by | Dec 8, 2020

Today’s Post by Joe Farace

The earliest first snowfall in the Denver area is usually around the beginning of September while the average first real snowfall is typically mid-October. Daisy Hill is located outside Denver about 25 miles or so from the city. It sits at an elevation of 6,247-feet, above Denver’s famed 5,280-feet and it’s not uncommon that we get snow here while it’s raining in nearby Parker (at 5,869-feet) but this season we’ve only had some light snow, at least so far.

How I Made This shot: Whenever I get a new camera or one that I would be reviewing for Shutterbug’s website or this or our sister blog,, I like to test it by photographing a favorite location. Since moving to Daisy Hill almost ten years ago, I drive into Parker, Colorado and walk around O’Brien Park often photographing the gazebo there.

Previously I lived in a more rural area near Brighton, Colorado, which is located 20 miles or so north of Denver, and there was a farm that I went by on my daily walk. Over many years we lived there, I photographed the farm many times, including this snowy image that was shot using a four-megapixel (big for 2000?) Olympus E-10 DSLR. The camera was part of the company’s Four-thirds system, predecessor to today’s mirrorless Micro Four-thirds system. For my take on megapixels and camera systems, take a look at my post My Thoughts on Changing Camera Systems when you have time. The lens used was Oly’s awesome 9-18mm f/4-5.6 (at 9mm) with an exposure of 1/640 sec at f/5.6 and ISO 80. Image was first processed in Vivenza, then converted into (sorta) monochrome using Topaz B&W Effects.

Photographing barns, as regular readers of this blog may know, was part of an ongoing self-assignment but this was the one that I photographed the most over the years.

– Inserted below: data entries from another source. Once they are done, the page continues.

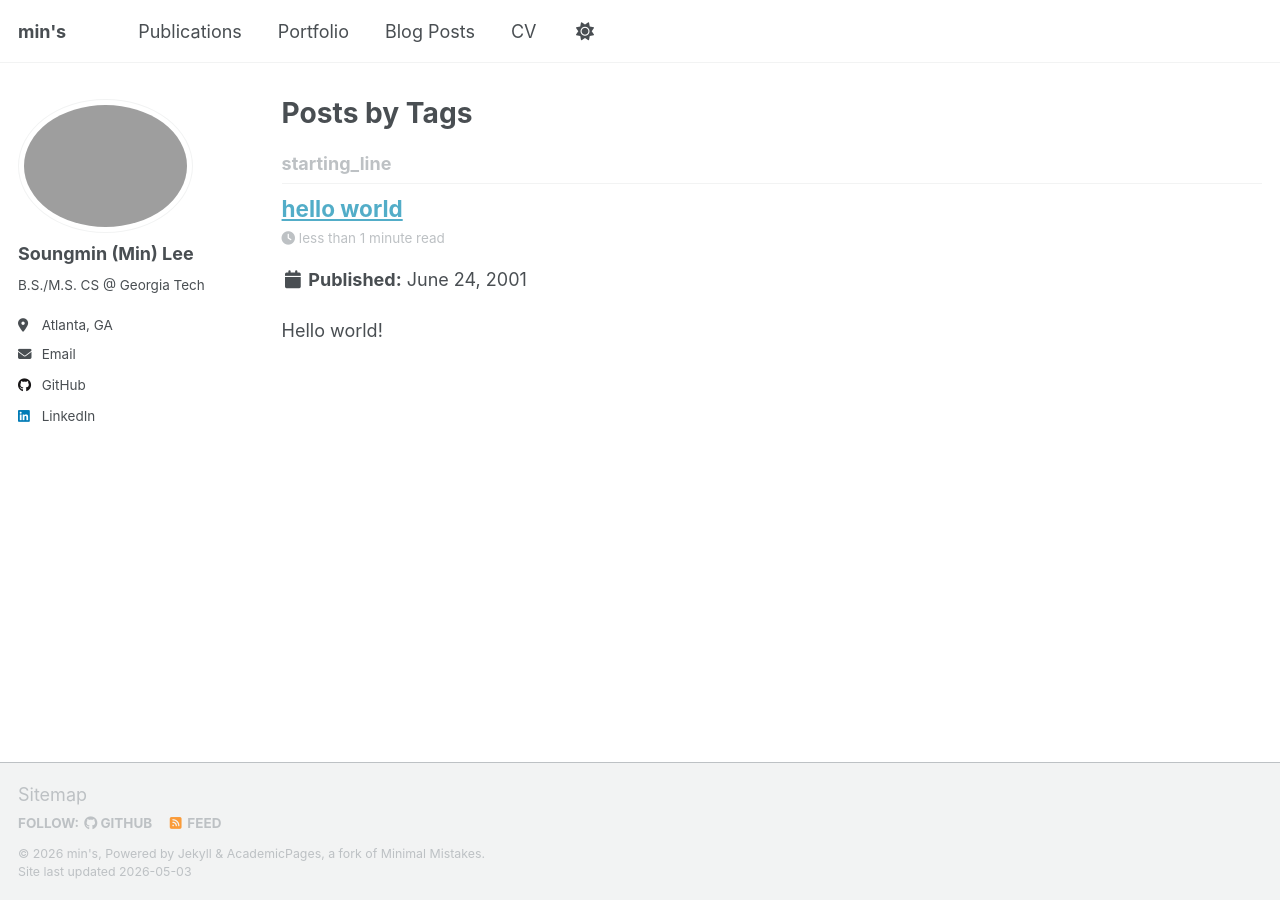
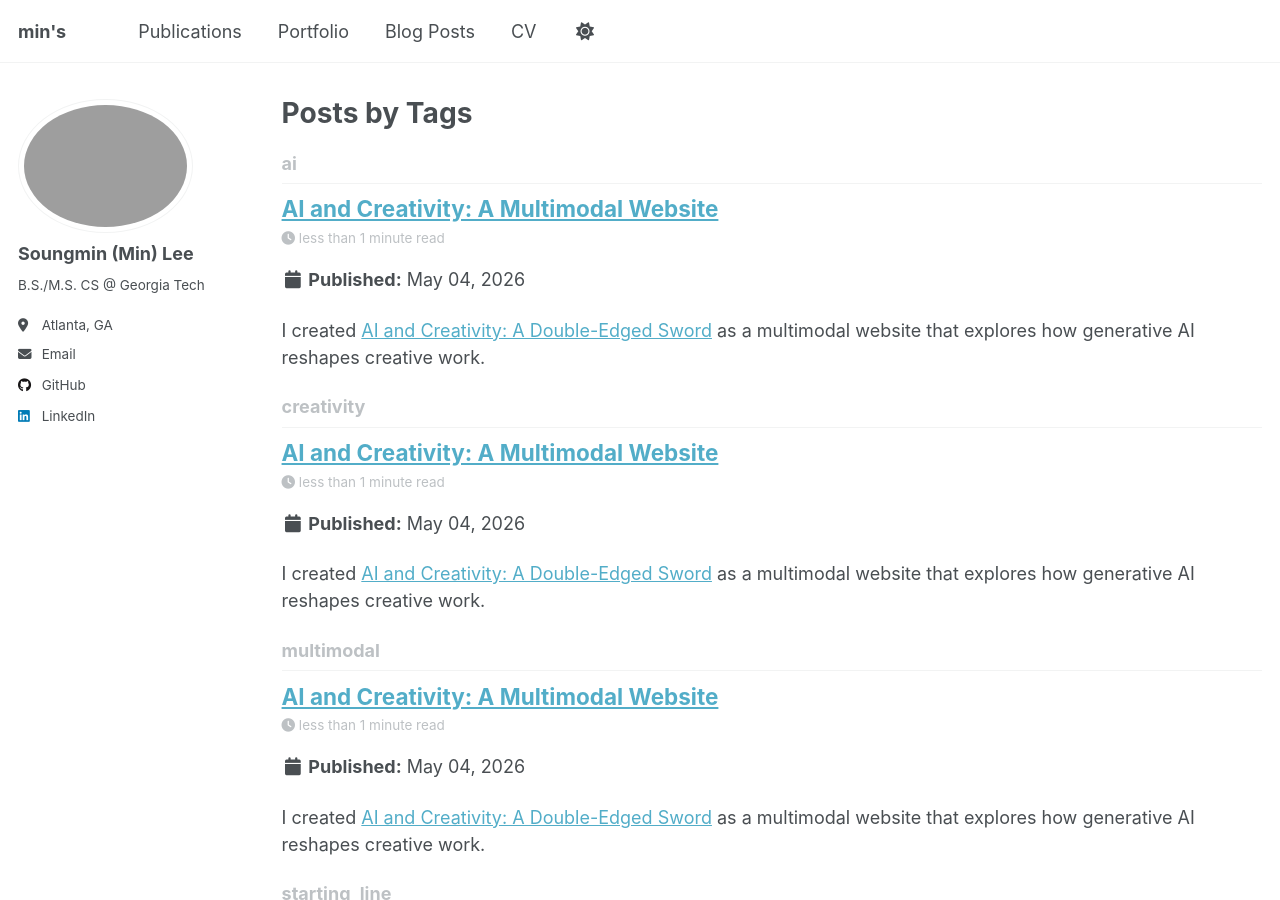
Before and after one commit to minovermax/minovermax.github.io, a Jekyll site: the page built from _pages/tag-archive.html, in a window 1280 px wide and 900 px high. Built offline with Jekyll 4.4.1, drawn with Linux system fonts in a browser that asks for light colours; a script that is not in the unit is left out.

Commit message:
Add multimodal website blog post

```diff
--- /dev/null
+++ b/_posts/2026-05-04-ai-and-creativity-multimodal-website.md
@@ -0,0 +1,15 @@
+---
+title: "AI and Creativity: A Multimodal Website"
+date: 2026-05-04
+permalink: /posts/2026/05/ai-and-creativity-multimodal-website/
+tags:
+  - ai
+  - creativity
+  - multimodal
+---
+
+I created [AI and Creativity: A Double-Edged Sword]({{ "/multimodal-project/" | relative_url }}) as a multimodal website that explores how generative AI reshapes creative work.
+
+The website combines research synthesis, visual comparison, motion, and source-backed argumentation to make a complex question easier to enter: AI can expand ideation and accelerate creative production, but it may also narrow originality, collective diversity, and authorship. Rather than treating AI as either a replacement for creative work or a neutral tool, I frame it as part of a co-creative system where human judgment, selection, and refinement still matter.
+
+[Visit the multimodal website]({{ "/multimodal-project/" | relative_url }}){: .btn .btn--primary }
--- a/multimodal-project/index.html
+++ b/multimodal-project/index.html
@@ -6,7 +6,7 @@
     <title>AI and Creativity: A Double-Edged Sword</title>
     <meta
       name="description"
-      content="A GitHub Pages-ready version of the AI and Creativity project."
+      content="A multimodal website on AI, creativity, human judgment, and the tradeoffs of generative tools."
     />
     <link rel="preconnect" href="https://fonts.googleapis.com" />
     <link rel="preconnect" href="https://fonts.gstatic.com" crossorigin />
@@ -47,7 +47,7 @@
       <main>
         <section class="hero container" id="hero">
           <div class="hero-copy reveal">
-            <p class="eyebrow">Multimodal Project</p>
+            <p class="eyebrow">Multimodal Website</p>
             <h1>
               AI and Creativity:
               <span>A Double-Edged Sword</span>
```
Also changed, not shown: multimodal-project/README.md (+2 -2 lines).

My book Creative Digital Monochrome Effects is out-of-print but new copies are available for twenty bucks and used copies starting  at insanely affordably prices—around two bucks—right now on Pick up a copy now while they’re cheaper than your next “cup of joe” at Starbucks.